Activity
Among the entries, which lines carry the string "Fails"? Copy each of them.

Extracted entries
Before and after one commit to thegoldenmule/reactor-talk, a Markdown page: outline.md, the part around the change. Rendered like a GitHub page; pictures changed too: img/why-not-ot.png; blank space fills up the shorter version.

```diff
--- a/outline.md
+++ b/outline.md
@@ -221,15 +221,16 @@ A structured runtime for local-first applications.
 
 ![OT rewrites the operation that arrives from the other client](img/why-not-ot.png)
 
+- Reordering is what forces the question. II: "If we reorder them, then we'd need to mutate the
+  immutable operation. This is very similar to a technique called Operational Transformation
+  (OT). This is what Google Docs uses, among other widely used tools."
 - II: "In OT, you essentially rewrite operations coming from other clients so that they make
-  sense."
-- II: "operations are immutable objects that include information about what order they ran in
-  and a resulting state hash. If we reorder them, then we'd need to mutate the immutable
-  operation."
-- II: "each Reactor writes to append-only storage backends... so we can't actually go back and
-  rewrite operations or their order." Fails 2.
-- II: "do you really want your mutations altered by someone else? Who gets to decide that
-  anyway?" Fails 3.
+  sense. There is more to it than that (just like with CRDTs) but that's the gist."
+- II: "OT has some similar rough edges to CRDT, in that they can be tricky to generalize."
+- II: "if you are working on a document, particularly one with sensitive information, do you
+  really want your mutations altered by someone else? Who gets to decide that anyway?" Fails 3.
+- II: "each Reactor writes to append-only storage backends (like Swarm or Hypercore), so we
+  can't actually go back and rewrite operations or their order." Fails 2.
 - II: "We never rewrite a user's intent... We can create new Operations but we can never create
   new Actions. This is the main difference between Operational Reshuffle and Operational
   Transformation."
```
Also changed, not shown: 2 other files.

Output of the task
-  rewrite operations or their order." Fails 2.
-  anyway?" Fails 3.
+  really want your mutations altered by someone else? Who gets to decide that anyway?" Fails 3.
+  can't actually go back and rewrite operations or their order." Fails 2.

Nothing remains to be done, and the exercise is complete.